→ INSTRUCTIONS FOR THE TASK
For the data that follows, report how many lines include the string "raggedleft", and write the number alone.
· · · ·
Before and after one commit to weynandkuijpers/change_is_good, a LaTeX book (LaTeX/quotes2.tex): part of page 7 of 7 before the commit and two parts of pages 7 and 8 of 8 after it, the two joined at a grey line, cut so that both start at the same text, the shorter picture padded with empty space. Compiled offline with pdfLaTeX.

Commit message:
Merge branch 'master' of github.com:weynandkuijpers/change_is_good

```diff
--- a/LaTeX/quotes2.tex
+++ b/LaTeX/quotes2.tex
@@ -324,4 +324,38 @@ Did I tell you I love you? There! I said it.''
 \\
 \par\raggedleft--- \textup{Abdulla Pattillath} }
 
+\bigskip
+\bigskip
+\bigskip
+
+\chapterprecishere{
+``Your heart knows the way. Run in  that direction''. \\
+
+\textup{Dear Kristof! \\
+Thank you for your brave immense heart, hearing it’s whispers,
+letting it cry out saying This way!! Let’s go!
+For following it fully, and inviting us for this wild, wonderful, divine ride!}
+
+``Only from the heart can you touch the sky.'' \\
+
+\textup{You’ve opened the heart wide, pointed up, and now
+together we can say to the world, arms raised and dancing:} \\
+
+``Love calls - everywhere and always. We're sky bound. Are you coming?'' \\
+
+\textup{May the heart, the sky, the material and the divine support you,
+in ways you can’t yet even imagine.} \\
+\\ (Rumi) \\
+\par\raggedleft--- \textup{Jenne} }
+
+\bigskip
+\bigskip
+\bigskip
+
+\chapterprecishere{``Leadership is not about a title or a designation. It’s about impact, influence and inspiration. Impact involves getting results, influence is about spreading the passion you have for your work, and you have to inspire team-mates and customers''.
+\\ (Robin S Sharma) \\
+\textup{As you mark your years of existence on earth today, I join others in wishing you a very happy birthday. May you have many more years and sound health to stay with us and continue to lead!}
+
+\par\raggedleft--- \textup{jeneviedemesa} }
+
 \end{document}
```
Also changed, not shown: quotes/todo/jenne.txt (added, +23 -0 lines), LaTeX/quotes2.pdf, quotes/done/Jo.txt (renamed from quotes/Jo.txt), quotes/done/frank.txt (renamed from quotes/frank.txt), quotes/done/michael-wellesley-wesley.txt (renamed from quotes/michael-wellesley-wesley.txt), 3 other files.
· · · ·
→ ANSWER SECTION
3